Still, Hollars’s observations on why we find the strange so compelling and how our embrace of curiosity and capacity for belief enhance our humanity are inspiring. In a book filled with tales about oddities such as a disappearing dinner-table-sized turtle, a reader might not expect such lofty observations on human nature and capacity.
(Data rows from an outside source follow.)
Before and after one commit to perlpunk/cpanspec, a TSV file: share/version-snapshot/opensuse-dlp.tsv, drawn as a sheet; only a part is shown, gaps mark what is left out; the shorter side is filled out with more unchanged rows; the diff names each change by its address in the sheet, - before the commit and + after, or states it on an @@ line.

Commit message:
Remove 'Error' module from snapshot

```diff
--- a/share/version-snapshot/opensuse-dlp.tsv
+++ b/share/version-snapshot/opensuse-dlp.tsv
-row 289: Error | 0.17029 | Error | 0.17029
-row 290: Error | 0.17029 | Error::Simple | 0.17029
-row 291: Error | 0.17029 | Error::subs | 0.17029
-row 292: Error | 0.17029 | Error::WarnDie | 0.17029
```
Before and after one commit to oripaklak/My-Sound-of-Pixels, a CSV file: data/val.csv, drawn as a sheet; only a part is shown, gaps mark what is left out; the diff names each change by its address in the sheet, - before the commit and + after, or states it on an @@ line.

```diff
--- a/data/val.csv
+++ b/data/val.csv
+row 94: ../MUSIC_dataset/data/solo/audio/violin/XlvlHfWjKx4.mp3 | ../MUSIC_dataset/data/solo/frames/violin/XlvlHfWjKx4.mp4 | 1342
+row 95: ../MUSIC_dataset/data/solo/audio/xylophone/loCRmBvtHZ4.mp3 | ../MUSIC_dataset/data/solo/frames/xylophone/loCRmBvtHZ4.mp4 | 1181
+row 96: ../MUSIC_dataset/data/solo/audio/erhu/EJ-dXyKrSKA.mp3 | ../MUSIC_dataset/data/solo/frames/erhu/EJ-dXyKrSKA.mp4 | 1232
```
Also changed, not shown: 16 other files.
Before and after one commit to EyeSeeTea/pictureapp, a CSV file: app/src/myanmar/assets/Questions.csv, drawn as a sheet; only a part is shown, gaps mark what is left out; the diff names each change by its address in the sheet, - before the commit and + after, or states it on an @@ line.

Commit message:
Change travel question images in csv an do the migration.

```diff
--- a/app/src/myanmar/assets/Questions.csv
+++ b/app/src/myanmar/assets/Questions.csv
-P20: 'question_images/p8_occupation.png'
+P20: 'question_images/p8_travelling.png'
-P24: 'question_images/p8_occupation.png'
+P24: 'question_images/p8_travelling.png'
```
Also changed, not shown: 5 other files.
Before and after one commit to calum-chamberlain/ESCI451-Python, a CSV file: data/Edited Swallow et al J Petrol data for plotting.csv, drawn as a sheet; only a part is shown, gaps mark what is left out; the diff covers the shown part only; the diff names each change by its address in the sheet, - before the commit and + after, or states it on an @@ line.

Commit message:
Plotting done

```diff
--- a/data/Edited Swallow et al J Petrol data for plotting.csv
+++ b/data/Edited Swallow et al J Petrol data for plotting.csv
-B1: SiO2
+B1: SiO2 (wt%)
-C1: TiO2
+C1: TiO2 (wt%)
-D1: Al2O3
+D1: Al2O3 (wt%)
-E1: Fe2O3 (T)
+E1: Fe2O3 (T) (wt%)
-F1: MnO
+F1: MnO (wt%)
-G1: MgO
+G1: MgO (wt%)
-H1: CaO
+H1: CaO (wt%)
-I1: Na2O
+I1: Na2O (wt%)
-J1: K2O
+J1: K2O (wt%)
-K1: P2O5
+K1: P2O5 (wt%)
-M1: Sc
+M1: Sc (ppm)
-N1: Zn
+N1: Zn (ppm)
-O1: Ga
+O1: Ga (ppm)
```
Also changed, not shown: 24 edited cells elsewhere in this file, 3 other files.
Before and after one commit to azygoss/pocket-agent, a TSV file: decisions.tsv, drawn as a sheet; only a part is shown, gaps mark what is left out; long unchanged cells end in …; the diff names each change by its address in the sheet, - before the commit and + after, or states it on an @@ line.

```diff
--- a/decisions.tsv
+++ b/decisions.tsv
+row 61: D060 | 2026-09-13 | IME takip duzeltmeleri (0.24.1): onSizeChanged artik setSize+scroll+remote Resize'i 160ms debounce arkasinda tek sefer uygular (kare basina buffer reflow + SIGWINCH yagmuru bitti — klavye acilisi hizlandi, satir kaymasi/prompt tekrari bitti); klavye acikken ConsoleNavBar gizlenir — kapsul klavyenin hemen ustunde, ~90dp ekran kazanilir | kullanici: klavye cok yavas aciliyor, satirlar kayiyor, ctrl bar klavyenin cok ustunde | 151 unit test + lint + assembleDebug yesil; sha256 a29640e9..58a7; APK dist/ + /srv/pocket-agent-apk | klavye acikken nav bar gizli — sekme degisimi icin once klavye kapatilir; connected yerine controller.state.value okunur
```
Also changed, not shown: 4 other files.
The interdisciplinary nature of this project is its greatest strength. It is part history, part popular cultural studies, part folklore—it partakes in the forms of travel narrative, memoir, creative nonfiction, journalism, and ethnography. As someone who teaches in an interdisciplinary program, I admired its freedom and boldness in crossing boundaries. I will shelve this book with other authors like Sven Lundqvist, Tom Engelhardt, and Carol Spindel, whom I recommend as examples for my students wanting to do creative nonfiction/memoir projects.